You have to love an author who actively argues with her characters who tell her what to do, nag her if they don’t have an important enough role and consume her thought processes as she writes.
Despite the 300 year era difference between Duncan and Erin, the two have many similarities, including childhoods that had been filled with abuse and less than loving mothers. Both are saved by strong and caring grandmothers. Grandparents have a more mature point of view, lacking much of the angst and emotion of a parent.
Anna commented, “Speaking as a grandmother myself, I think the relationship between a grandparent and a grandchild is less complicated than between parent and child – for the simple reason that being a parent comes with so much responsibility. Ultimately, you’re responsible for creating a decent human being. As a grandparent, all you have to do is love—and boy, do you love!
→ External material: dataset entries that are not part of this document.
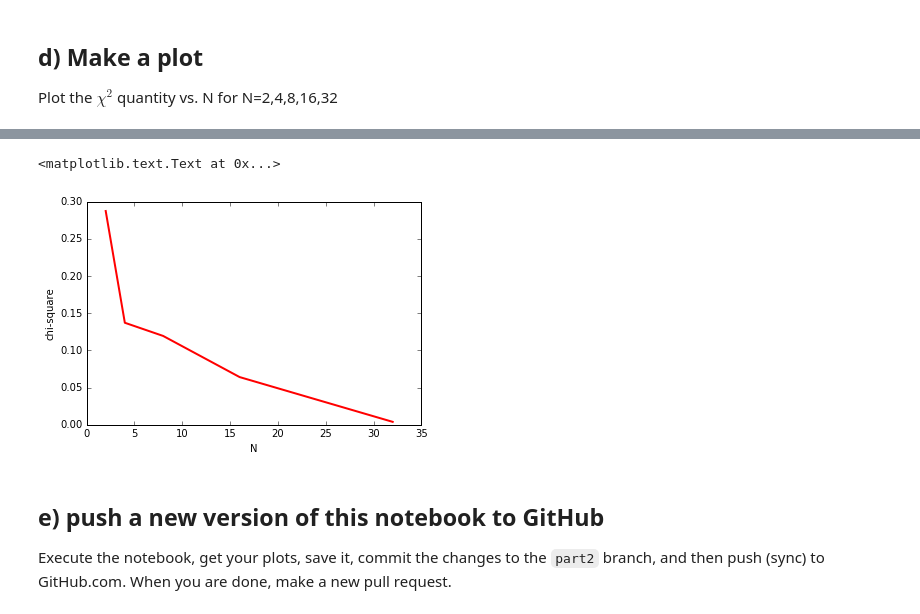
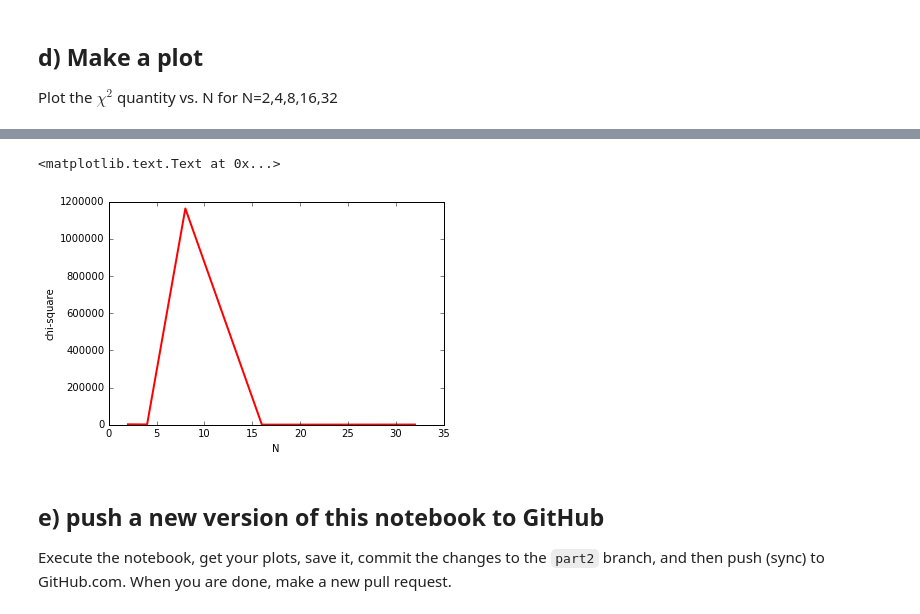
Before and after one commit to cranmer/intro-exp-phys-II, a Jupyter notebook: Central-Limit-Theorem.ipynb, the cells around one changed output, grey strips where cells are left out. Drawn from its saved outputs; the diff is of its cells as text; code cells hidden in the pictures.

```diff
--- a/Central-Limit-Theorem.ipynb
+++ b/Central-Limit-Theorem.ipynb
@@ -424,10 +428,10 @@ do_random_convolution_with_chi2(ok_distributions_list, 32)
 # %%
-plt.plot((2, 4, 8, 16, 32), (0.287335296206, 0.137152779903, 0.11945899932, 0.0641415455358, 0.00395955093232), lw=2, c='r')
+plt.plot((2, 4, 8, 16, 32), (2497.43287014, 1797.76698774, 1162881.22436, 856.683396048, 1276.04073436), lw=2, c='r')
 plt.xlabel('N')
 plt.ylabel('chi-square')
 # %% [output]
 <matplotlib.text.Text at 0x...>
-[figure, old version]
+[figure, new version]
 # %% [markdown]
 ## e) push a new version of this notebook to GitHub
 
```
Also changed, not shown: parts of 18 cells of this notebook.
With my little grandson, it’s as if an entire sun explodes in my chest.”
As in other historical novels about the Scottish Clans, there is a great deal of admiration, even nostalgia, for the Clans, whose lifestyle and self-determination were destroyed by the British after the Battle of Culloden. Conflicts with unscrupulous people in both time periods add suspense and tension to the plot.
Anna creates strong and passionate relationships; Duncan and Erin’s is resiliant enough to withstand the test of time and time travel. I asked the author if this was a relationship many experienced in real life or one that was better realized in romance novels. “As to those passionate and close relationships, I am fortunate enough to live in one such relationship since forty years back. He always has my back, I always have his, and no one makes me laugh as much or holds me as tenderly when I need it. So I know such relationships exist.”
I am a fan of Anna Belfrage’s time travel novels and historical fiction. The Whirlpools of Time is no exception. Looking for strong and interesting characters, a twisting and satisfying plot, a great love interest and historically complicated problems (such as Erin being of mixed heritage in the South of the 18th century)? Open the pages of this book right now!
In Erin and Duncan’s travels, a favorite meal offered at inns was Meat Pie, still offered at British pubs today. Delicious then and now, I have recreated one with beef and alternatives that are with chicken, fish or vegetarian. No need to travel back in time to enjoy!